Unconventional oil and gas development requires extraordinary amounts of water during the extraction process. In 2019, fracking operators used an average of 14 million gallons of water per well, with the maximum amount reaching 39 million gallons for a single well. After being pumped underground to “frack” oil and gas wells, water is called “flowback,” and includes naturally occurring underground brine water– which contains dangerous levels of radiation, heavy metals, and other contaminants — mixed with the fracking chemical-laden fresh water that has been pumped into the well. The chemicals used in the fracking process are known carcinogens, while others remain entirely secret, even to the personnel in the field who are employed to use the additives.
Flowback is disposed of by injection into underground wells, in water treatment plants, or in open air pits. Each of these disposal methods comes with enormous risks, such as contamination of drinking water sources, fresh water contamination, inducing seismic activity in the case of underground injection, human exposure to radioactivity, and increased traffic needed to transport produced water. Sometimes produced water is treated to remove some of the fracking chemicals and reused in the fracking process, but this accounts for only a portion of fracking water given that fresh water is cheaper to procure.

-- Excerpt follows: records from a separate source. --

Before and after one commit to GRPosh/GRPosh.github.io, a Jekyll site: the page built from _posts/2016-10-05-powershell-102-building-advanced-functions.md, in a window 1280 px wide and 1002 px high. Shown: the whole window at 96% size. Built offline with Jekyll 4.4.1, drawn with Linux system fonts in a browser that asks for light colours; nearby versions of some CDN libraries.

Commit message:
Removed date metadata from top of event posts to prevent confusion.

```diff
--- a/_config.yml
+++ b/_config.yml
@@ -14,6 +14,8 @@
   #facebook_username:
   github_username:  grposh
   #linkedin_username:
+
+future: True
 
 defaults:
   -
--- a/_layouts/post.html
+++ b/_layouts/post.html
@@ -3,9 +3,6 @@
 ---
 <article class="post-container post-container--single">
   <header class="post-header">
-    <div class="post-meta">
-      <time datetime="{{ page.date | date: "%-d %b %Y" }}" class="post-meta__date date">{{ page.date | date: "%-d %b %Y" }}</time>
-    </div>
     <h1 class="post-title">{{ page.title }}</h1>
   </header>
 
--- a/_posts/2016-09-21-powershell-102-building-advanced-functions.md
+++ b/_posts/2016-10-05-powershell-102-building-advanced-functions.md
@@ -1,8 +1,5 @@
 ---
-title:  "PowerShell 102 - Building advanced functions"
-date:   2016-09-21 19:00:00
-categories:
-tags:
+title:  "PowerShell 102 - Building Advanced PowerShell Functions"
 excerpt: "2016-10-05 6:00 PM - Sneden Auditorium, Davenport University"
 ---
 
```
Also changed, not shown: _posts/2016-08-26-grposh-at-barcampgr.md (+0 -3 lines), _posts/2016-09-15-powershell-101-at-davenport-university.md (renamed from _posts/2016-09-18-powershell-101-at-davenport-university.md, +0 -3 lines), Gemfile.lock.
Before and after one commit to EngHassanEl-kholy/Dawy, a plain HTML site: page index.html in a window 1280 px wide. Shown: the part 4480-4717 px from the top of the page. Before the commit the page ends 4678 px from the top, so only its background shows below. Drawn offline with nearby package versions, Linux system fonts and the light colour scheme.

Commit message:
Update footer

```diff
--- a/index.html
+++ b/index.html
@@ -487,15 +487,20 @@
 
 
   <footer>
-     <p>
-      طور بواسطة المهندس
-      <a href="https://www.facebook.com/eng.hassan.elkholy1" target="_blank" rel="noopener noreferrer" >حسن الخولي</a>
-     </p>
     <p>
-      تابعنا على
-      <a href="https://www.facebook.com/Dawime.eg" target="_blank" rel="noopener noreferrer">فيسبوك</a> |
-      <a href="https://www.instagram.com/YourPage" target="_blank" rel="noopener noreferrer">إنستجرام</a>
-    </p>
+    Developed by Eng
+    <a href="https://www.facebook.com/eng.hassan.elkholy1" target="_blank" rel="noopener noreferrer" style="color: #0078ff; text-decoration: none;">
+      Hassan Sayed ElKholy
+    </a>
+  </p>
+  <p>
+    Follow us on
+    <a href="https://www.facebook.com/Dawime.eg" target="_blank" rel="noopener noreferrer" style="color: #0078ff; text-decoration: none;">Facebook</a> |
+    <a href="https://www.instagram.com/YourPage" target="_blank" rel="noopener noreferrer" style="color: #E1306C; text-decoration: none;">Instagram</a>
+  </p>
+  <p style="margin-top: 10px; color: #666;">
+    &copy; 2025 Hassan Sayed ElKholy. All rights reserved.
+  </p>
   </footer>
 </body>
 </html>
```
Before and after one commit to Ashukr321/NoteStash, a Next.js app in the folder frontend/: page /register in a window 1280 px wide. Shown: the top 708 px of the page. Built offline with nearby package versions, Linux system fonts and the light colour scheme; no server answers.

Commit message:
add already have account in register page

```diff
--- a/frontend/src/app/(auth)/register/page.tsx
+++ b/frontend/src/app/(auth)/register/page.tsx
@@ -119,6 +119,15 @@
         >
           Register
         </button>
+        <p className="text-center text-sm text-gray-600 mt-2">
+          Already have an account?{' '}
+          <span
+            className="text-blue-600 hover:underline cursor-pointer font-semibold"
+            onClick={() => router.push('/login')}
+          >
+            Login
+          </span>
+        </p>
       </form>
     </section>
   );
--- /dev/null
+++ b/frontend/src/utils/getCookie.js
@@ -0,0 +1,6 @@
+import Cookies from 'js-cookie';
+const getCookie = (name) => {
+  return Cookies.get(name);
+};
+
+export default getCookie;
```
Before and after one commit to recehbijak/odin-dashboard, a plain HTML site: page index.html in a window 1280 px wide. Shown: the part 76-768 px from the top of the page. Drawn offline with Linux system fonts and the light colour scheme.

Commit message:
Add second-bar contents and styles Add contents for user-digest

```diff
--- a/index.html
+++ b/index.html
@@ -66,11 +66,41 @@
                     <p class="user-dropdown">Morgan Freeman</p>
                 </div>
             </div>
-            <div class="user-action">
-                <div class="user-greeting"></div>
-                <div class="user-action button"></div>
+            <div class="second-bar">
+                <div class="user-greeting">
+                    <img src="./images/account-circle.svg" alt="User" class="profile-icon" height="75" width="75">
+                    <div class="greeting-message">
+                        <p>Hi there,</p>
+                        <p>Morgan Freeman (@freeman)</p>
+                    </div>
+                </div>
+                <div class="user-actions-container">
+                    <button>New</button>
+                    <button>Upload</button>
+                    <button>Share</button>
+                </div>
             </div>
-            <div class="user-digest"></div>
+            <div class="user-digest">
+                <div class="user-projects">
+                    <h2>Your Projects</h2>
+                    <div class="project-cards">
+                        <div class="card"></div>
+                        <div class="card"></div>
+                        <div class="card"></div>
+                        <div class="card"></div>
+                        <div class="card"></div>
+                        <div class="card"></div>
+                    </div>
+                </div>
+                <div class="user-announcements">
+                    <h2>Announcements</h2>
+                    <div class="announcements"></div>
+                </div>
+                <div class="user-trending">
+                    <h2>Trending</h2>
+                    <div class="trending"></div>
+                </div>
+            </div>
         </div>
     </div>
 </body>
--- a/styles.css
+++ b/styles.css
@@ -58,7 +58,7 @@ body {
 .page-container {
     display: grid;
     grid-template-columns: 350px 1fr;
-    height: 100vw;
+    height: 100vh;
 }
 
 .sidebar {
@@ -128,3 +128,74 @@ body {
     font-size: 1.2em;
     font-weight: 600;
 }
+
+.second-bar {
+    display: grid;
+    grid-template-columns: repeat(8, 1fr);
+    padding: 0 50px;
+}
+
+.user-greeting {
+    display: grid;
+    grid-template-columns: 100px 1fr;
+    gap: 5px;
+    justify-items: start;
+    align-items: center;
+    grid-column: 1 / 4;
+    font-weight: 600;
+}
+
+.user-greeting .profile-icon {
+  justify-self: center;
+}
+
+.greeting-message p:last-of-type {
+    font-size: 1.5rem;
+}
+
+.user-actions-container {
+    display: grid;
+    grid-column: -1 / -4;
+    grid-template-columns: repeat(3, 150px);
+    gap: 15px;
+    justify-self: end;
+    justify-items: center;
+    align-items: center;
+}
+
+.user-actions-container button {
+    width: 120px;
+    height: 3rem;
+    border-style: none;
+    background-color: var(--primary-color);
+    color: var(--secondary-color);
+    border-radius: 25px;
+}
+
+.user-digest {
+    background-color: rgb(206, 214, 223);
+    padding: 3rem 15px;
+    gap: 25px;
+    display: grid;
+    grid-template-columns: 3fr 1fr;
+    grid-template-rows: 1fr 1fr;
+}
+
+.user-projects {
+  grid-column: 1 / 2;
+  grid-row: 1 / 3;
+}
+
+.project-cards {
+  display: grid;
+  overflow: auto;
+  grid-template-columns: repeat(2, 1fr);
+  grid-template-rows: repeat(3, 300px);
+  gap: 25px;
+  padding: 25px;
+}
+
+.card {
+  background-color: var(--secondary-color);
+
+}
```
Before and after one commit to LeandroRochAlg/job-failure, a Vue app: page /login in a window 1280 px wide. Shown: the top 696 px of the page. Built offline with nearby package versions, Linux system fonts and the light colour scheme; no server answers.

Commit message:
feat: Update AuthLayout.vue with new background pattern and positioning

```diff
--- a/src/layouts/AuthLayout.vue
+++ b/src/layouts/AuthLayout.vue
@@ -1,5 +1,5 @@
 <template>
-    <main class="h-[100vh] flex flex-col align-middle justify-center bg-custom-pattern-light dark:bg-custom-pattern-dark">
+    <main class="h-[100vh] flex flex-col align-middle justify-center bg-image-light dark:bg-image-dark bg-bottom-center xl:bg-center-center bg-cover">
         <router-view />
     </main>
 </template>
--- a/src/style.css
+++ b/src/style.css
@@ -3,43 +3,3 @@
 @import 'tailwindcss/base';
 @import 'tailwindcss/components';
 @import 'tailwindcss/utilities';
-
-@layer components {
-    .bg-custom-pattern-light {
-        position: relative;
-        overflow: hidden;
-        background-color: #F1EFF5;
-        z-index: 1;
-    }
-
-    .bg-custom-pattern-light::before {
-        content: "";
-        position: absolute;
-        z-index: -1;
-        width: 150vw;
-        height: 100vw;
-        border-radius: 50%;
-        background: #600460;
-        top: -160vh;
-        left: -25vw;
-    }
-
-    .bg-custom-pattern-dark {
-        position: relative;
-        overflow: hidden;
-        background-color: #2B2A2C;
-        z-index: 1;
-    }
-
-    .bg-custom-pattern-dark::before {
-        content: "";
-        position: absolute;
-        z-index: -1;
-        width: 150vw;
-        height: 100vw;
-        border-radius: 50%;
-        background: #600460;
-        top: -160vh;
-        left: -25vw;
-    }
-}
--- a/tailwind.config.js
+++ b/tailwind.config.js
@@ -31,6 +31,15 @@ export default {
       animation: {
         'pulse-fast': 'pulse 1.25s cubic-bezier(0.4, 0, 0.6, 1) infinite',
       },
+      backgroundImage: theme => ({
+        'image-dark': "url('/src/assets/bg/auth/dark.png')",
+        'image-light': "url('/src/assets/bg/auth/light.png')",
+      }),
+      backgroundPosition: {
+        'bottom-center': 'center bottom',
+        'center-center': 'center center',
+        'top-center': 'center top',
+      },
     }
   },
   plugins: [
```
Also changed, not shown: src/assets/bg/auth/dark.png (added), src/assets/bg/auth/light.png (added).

Shockingly, some states allow for fracking wastewater to be treated and used for agricultural purposes, for road spreading, or for commercial sale in products such as pool salts, increasing exposure pathways to toxic chemicals.
Explore these issues in depth in the FracTracker articles and maps below.